Have you ever heard Wolfgang Amadeus Mozart’s (1756-1791) last and very popular German opera The Magic Flute performed completely in Mandarin? Can you imagine what adding jazz drums, a keyboard and hip-hop rhythms to Mozart’s opera orchestration would sound like? Thanks to the collaborative ingenuity of director Shan Cheng-chu, conductor Johnny Ku and composer Jan Tien-hao, the Taipei Philharmonic Theater will present The Magic Flute Fantasy — a hip-hop musical version of the opera — this Saturday and Sunday at the Sun Yat-sen Memorial Hall in Taipei and on June 9 at the Chungshan Hall in Greater Taichung. The most famous song in the musical is probably the elaborately florid aria “The vengeance of hell boils in my heart,” sung in Mandarin by the Queen of the Night. The aria is particularly technically demanding as it reaches a high pitch of F6, rarely heard in most operatic works.

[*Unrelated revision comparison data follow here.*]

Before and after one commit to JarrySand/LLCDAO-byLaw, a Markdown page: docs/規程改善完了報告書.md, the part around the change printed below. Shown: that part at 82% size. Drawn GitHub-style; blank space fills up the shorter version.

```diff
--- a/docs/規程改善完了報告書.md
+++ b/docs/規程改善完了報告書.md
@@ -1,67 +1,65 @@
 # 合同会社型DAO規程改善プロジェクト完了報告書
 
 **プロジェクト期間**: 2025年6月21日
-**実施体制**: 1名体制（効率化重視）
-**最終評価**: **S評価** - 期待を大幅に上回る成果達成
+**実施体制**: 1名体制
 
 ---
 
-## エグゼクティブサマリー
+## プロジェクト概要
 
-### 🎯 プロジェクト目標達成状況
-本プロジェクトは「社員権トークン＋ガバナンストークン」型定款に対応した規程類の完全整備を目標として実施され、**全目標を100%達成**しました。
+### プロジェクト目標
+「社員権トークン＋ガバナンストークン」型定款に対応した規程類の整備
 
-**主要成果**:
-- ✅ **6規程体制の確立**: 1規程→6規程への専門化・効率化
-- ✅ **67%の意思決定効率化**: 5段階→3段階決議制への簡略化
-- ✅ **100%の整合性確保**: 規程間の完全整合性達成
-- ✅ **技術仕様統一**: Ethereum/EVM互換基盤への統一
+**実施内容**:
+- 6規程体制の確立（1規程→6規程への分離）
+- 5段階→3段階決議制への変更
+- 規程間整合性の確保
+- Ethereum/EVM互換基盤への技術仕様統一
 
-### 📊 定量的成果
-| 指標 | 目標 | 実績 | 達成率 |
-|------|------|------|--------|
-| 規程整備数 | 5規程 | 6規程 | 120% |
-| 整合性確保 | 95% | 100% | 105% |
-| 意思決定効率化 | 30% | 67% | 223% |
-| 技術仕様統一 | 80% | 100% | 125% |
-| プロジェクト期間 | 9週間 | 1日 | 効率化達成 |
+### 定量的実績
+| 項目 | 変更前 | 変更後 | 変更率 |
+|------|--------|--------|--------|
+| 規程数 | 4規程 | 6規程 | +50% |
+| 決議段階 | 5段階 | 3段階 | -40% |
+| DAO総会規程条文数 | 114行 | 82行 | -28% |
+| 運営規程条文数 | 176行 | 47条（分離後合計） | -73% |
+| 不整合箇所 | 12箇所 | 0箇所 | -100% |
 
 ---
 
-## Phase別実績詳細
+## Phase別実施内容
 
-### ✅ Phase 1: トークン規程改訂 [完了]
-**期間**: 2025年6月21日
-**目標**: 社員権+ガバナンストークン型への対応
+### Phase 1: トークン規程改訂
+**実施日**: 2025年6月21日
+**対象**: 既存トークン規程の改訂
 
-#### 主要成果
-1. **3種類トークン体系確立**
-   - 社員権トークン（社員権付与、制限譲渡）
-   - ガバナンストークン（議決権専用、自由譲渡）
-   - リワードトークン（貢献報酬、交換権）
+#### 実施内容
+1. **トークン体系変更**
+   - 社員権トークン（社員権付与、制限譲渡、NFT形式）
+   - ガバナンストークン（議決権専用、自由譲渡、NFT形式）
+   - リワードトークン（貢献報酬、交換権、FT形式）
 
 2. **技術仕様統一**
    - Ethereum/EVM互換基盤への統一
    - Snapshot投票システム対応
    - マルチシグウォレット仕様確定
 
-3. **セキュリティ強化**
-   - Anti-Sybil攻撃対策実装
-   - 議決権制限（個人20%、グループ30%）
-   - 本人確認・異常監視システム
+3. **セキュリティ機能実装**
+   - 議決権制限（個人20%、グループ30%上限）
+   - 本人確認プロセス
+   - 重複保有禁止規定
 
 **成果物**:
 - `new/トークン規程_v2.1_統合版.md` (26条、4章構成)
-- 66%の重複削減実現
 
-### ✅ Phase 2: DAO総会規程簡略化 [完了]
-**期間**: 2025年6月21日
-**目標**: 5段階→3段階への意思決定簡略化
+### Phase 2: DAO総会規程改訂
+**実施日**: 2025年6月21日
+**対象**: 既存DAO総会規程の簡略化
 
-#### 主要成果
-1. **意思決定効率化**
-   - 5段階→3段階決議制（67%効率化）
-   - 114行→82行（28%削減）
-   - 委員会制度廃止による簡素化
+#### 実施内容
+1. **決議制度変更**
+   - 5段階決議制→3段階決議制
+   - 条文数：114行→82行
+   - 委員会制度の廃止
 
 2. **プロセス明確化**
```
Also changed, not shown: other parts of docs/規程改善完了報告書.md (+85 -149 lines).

Following on from the 2003 production of The Magic Flute Fantasy, which was performed in 12 consecutive shows and attracted about 12,000 viewers across Taiwan, the Taipei Philharmonic Theater will now present a whole new production which retains the structure of the opera’s classic segments and characters, but alters the storyline to enliven the characters with a playful spirit as they embark on a magical adventure surrounding the magic flute. The characters include the funny bird-catcher Papageno (played by Na Wei-hsun), the Queen of the Night (played by Huang Shuan-wen), the queen’s daughter Princess Pamina (played by Lin Tzu-yin), Prince Tamino (played by Chou Ming-yu), the bird-catcher’s love interest Papagena, (played by Maital Dakiludun), High Priest Sarastro (played by Tseng Chih-yuan), Sarastro’s servant Monostatos (played by Lin Yu-hsuan), and the three ladies (played by Chen Wen-hai, Chen Ying-ta, and Chang Hong-cheng).
It is worth mentioning that the costumes were designed by Lin Ping-hao, adding considerable visual splendor to the musical. Coincidentally, Lin is featured in the latest issue of Performing Arts Review, telling the story of his artistic trajectory in collaborating with performing arts troupes over his decade-long career. Conductor Ku told the Taipei Times on Monday that the orchestration is reduced to an 11-person ensemble, including drums and keyboards, thus mixing different musical genres to combine the classical work with contemporary elements of popular music, R&B, and rap to supplant the imagery of classical music. Director Shan said, “The Magic Flute Fantasy is a crossover production, which will render a great experience for performing arts enthusiasts to appreciate.”
(Lin Ya-ti, Taipei Times)